So as much as the record labels have a unique business relationship with Spotify that gives them the ability to take a portion revenue that doesn't need to be shared with artists, Spotify's $85 million's worth of investors will take issue with the claim that it is in fact the record labels that own the start up!

Also, for the record, YouTube is a long way yet from operational profitability, despite being one of (perhaps 'the') most popular music destinations in the world. And Google have (rightly or wrongly) pointed the finger at rights costs for being a key factor.


Thanks for the update - I stand corrected.
Though I still do believe that this is another thing as the iMeem's of this world.
It still is a Freemium model. And the iMeem's of this world never got that done - they all are just free.
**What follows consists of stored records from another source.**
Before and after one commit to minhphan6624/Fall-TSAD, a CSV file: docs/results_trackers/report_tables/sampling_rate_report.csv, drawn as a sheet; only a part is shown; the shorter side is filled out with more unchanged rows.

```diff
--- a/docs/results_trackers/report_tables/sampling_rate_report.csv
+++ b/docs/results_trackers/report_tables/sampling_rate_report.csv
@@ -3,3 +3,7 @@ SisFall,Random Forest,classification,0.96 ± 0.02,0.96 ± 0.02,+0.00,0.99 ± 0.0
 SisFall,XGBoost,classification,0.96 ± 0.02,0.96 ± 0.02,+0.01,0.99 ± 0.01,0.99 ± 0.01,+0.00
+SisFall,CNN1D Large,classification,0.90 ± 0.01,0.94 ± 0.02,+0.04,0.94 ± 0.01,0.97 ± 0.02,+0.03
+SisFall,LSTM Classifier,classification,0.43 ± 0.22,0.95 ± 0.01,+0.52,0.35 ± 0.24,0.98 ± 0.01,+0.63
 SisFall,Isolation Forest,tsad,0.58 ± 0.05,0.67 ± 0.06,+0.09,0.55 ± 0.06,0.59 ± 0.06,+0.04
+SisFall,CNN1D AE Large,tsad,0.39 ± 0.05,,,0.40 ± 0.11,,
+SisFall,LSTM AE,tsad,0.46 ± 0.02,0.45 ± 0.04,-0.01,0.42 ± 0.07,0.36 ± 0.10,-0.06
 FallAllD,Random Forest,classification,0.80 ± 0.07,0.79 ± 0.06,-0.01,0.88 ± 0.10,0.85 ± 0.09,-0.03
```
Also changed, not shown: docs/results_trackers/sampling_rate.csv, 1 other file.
I should have factschecked myself - so thank you very much for correcting my figures (and enlightening me on the fact that it is not primarily owned by the record companies)

The problem they have is that they are not converting enough people to premium users. I think their service still has too many hours of music for non-paying customers for the people who do not really LOVE music to convert.
I also think that though their open structure is great - they should make sure that all added services (like playlistify.com etc) which use the services of Spotify but do not have their listeners a) counted to their stats in reach and b) undermine their Freemium business model, should pay in full for these services (or only subscribers can listen for instance to more than an hour of music)..... as these can put an extra load on the costs.
But Last.Fm was able to convert most of their users - even though it is a far inferior sercvice, so I do not see why Spotify willl not be able to that in a while.
It first has to build up it's user base - make sure that there is more product in their catalog in order to satisfy the people who listen to more fringe-like groups (as these often are the most avid Spotify users - willing to pay, but often having the problem that the more obscure bands they love are not listed)
When this is done (and untill that moment they will lose money) - they should be able to really start turning up the amount of paying money and turn down the amount of free they serve.

I still have faith in this model - but especially in this company.
They are the first to understand that it's not just about the tracks - it's also about being able to find the right track - the way things are presented is such a lep forward to any other service.
The social aspect of music as well & the fact that music lovers want to be creative with their taste - much more than any other company they have found what music lovers want and built on top of that. I do not believe that there is no business model to be built on top of that... and I believe the freemium model is the ideal way

But that is my belief - I do not have the time to research if that is completely correct.